Nothing in the entries below may be altered; print them as they stand.

──────── Supplied data ────────

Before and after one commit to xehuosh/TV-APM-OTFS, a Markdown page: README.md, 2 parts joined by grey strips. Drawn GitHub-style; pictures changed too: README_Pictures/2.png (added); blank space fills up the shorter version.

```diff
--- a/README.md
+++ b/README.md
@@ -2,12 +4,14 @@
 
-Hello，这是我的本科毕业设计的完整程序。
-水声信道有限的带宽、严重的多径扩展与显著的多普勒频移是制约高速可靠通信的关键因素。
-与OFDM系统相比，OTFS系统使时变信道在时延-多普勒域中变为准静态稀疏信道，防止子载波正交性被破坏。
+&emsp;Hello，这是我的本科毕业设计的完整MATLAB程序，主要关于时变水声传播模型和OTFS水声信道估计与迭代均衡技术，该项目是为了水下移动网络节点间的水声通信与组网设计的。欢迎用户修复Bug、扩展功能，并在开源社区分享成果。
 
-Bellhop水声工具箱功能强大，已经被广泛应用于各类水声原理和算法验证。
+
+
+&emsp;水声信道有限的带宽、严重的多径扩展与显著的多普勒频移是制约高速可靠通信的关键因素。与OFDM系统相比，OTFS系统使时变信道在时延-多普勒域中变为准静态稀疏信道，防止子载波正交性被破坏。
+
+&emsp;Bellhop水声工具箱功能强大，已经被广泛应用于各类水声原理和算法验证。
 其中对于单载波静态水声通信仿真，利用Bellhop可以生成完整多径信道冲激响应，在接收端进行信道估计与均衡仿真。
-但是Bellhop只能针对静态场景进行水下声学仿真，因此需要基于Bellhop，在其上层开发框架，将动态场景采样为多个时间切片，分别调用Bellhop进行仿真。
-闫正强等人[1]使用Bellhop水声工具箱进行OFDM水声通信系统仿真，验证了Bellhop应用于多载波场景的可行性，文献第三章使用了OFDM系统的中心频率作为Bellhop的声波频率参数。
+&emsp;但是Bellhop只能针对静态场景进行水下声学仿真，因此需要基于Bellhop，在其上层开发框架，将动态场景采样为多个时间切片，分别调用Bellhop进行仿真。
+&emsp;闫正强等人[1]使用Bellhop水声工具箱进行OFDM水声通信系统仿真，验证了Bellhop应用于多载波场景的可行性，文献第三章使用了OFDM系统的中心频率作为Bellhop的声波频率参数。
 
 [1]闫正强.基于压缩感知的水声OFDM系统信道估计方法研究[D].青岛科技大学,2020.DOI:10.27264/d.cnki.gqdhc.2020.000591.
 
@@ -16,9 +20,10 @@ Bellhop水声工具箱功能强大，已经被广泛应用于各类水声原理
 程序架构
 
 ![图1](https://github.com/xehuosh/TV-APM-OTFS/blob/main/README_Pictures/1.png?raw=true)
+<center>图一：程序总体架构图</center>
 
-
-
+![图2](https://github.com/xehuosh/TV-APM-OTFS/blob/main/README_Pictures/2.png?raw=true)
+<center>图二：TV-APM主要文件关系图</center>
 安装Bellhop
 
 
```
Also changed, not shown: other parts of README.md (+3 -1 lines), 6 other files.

────────

▸ Written reply
Before and after one commit to xehuosh/TV-APM-OTFS, a Markdown page: README.md, 2 parts joined by grey strips. Drawn GitHub-style; pictures changed too: README_Pictures/2.png (added); blank space fills up the shorter version.

```diff
--- a/README.md
+++ b/README.md
@@ -2,12 +4,14 @@
 
-Hello，这是我的本科毕业设计的完整程序。
-水声信道有限的带宽、严重的多径扩展与显著的多普勒频移是制约高速可靠通信的关键因素。
-与OFDM系统相比，OTFS系统使时变信道在时延-多普勒域中变为准静态稀疏信道，防止子载波正交性被破坏。
+&emsp;Hello，这是我的本科毕业设计的完整MATLAB程序，主要关于时变水声传播模型和OTFS水声信道估计与迭代均衡技术，该项目是为了水下移动网络节点间的水声通信与组网设计的。欢迎用户修复Bug、扩展功能，并在开源社区分享成果。
 
-Bellhop水声工具箱功能强大，已经被广泛应用于各类水声原理和算法验证。
+
+
+&emsp;水声信道有限的带宽、严重的多径扩展与显著的多普勒频移是制约高速可靠通信的关键因素。与OFDM系统相比，OTFS系统使时变信道在时延-多普勒域中变为准静态稀疏信道，防止子载波正交性被破坏。
+
+&emsp;Bellhop水声工具箱功能强大，已经被广泛应用于各类水声原理和算法验证。
 其中对于单载波静态水声通信仿真，利用Bellhop可以生成完整多径信道冲激响应，在接收端进行信道估计与均衡仿真。
-但是Bellhop只能针对静态场景进行水下声学仿真，因此需要基于Bellhop，在其上层开发框架，将动态场景采样为多个时间切片，分别调用Bellhop进行仿真。
-闫正强等人[1]使用Bellhop水声工具箱进行OFDM水声通信系统仿真，验证了Bellhop应用于多载波场景的可行性，文献第三章使用了OFDM系统的中心频率作为Bellhop的声波频率参数。
+&emsp;但是Bellhop只能针对静态场景进行水下声学仿真，因此需要基于Bellhop，在其上层开发框架，将动态场景采样为多个时间切片，分别调用Bellhop进行仿真。
+&emsp;闫正强等人[1]使用Bellhop水声工具箱进行OFDM水声通信系统仿真，验证了Bellhop应用于多载波场景的可行性，文献第三章使用了OFDM系统的中心频率作为Bellhop的声波频率参数。
 
 [1]闫正强.基于压缩感知的水声OFDM系统信道估计方法研究[D].青岛科技大学,2020.DOI:10.27264/d.cnki.gqdhc.2020.000591.
 
@@ -16,9 +20,10 @@ Bellhop水声工具箱功能强大，已经被广泛应用于各类水声原理
 程序架构
 
 ![图1](https://github.com/xehuosh/TV-APM-OTFS/blob/main/README_Pictures/1.png?raw=true)
+<center>图一：程序总体架构图</center>
 
-
-
+![图2](https://github.com/xehuosh/TV-APM-OTFS/blob/main/README_Pictures/2.png?raw=true)
+<center>图二：TV-APM主要文件关系图</center>
 安装Bellhop
 
 
```
Also changed, not shown: other parts of README.md (+3 -1 lines), 6 other files.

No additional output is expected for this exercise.